- Inclusion of specific data sets of Merged Model and Measurement comparisons. These spacecraft and ground-based data sets will strive to present quiet time and active time periods with a range of season and solar cycle for comparison against the merged model results.

- GEM GGCM modeling challenge, including models specific to most urgent, focused science questions to be solved

- Special journal section(s).


- Refining the physics of ionospheric ion energization through the examination of data and comparisons of different Polar Wind models.

- Differentiating the influence of ion outflow on regions of the magnetosphere ring current, tail substorm physics, dayside magnetopause including plasmaspheric plumes, outflow through lobes into plasma sheet.

- Engaging the new and growing community by identifying open questions and potential approaches, to further develop the underlying physics embedded the Polar Wind Models and GGCM’s.

- Leveraging new data sets for model-data comparisons (ePOP, MMS, RBSP).

- Including ionospheric datasets to examine GGCM drivers and lower boundary conditions of the ionosphere (SuperDARN, GPS-TEC, Incoherent Scatter Radar, Sounding Rocket, … ). Best accomplished through collaborations with CEDAR community.


Over the past four decades it has become progressively more obvious that the Earth’s ionosphere is a significant source of plasma to the magnetosphere and a strong influence on the dynamics of the geospace environment. The ionospheric source is contributing plasma to the plasmasphere, the plasma sheet, and the ring current and through wave-particle interactions is playing a major role in the formation and dynamics of the radiation belts. Hence, the understanding of the strength and dynamics of the outflow of ionospheric particles up into the magnetosphere is of critical importance to understanding how the magnetosphere is populated and influenced by these initially low energy particles. Our current need is to first understand the origin, energization, and dynamics of these particles from the topside ionosphere through both measurement and merged modeling. It is necessary examine these processes using two approaches to build and test an accurate GGCM that can be used to predict ionosphere-magnetosphere coupled dynamics. This goal is the principal motivation for this proposed GEM focus group.

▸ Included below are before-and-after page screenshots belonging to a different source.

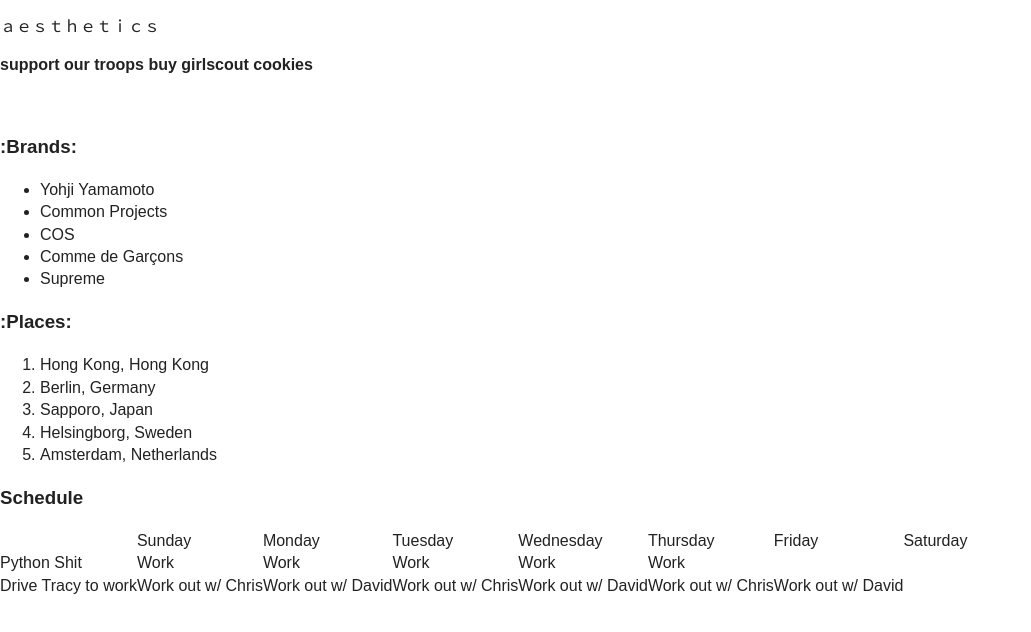
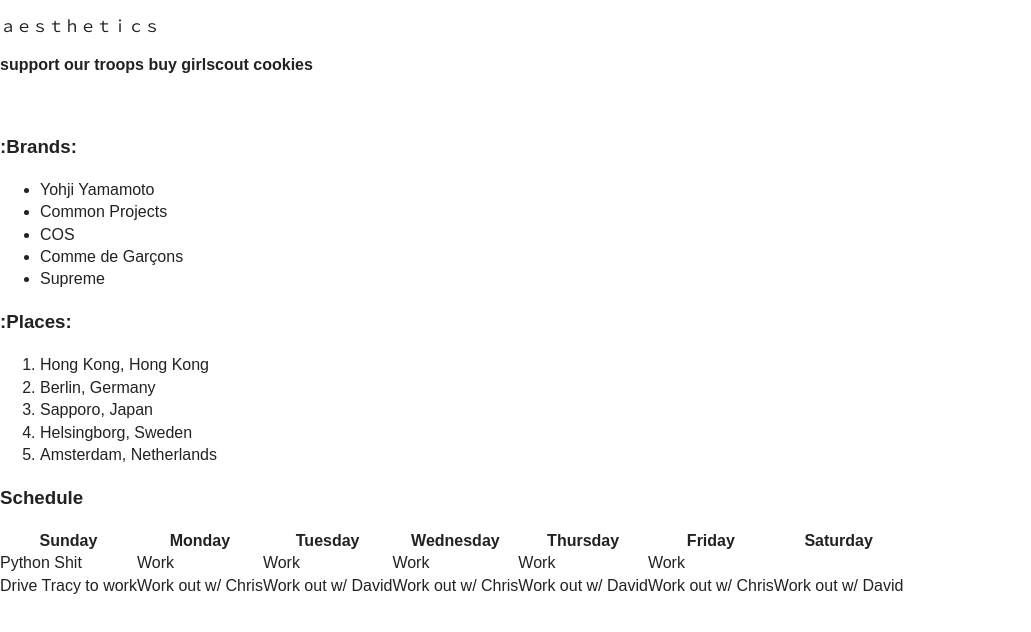
Before and after one commit to saturnist/mr181.com, a plain HTML site: page index.html in a window 1280 px wide. Shown: the whole page, without its empty margins (0-1031 px from the left). Drawn offline with nearby package versions, Linux system fonts and the light colour scheme.

Commit message:
changed headers

```diff
--- a/index.html
+++ b/index.html
@@ -42,15 +42,18 @@
 
         <h3>Schedule</h3>
         <table>
-            <th>
-                <td>Sunday</td>
-                <td>Monday</td>
-                <td>Tuesday</td>
-                <td>Wednesday</td>
-                <td>Thursday</td>
-                <td>Friday</td>
-                <td>Saturday</td>
-            </th>
+            <thead>
+                <tr>
+                    <th>Sunday</th>
+                    <th>Monday</th>
+                    <th>Tuesday</th>
+                    <th>Wednesday</th>
+                    <th>Thursday</th>
+                    <th>Friday</th>
+                    <th>Saturday</th>
+                </tr>
+            </thead>
+            <tbody>
                 <tr>
                     <td>Python Shit</td>
                     <td>Work</td>
@@ -69,7 +72,7 @@
                     <td>Work out w/ Chris</td>
                     <td>Work out w/ David</td>
                 </tr>
-
+            </tbody>
         </table>
 
         <script src="https://code.jquery.com/jquery-1.12.0.min.js"></script>
```
Lines whose indentation alone changed are shown as unchanged.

We intend to bring together an international group of experimentalists and modelers to study the physics of the ionospheric source and the effects of populating the magnetosphere with ionospheric plasma. A previous GEM focus group brought together data and models to provide a first look into the topic by demonstrating the importance of ionospheric outflow, but it revealed deep differences between different models and between data and models. This new GEM focus will address model differences and comparisons with data from new satellite missions: the Magnetospheric Multiscale Mission and the E-POP ionospheric outflow mission. To refine the study of the different ionospheric outflow models we intend to include ionospheric spacecraft and ground-based data to properly account for the ionospheric boundary below the energization of the ion outflow. Completion and inter-comparison of these merged models will be an important part of this proposed focus group activity.

Importantly, the new availability of the E-POP and MMS data is ideal for comparison with the merged models. The unique and extensive capabilities of the four spacecraft MMS mission will bring a comprehensive set of plasma instrument techniques that will permit the measurement of the low energy outflowing ionospheric plasma and observe its progressive energization in the lobes, the plasma sheet, and the ring current. The MMS orbits are ideal to follow the outflow of the plasma from the ionosphere across the polar cap and the lobes of the tail and into the plasma sheet region where it is energized and transported Earthward becoming the warm plasma cloak and the ring current. Being able to measure this process and to compare it with the evolving merged models will an important component of GEM activities over the 5 years of the focus area.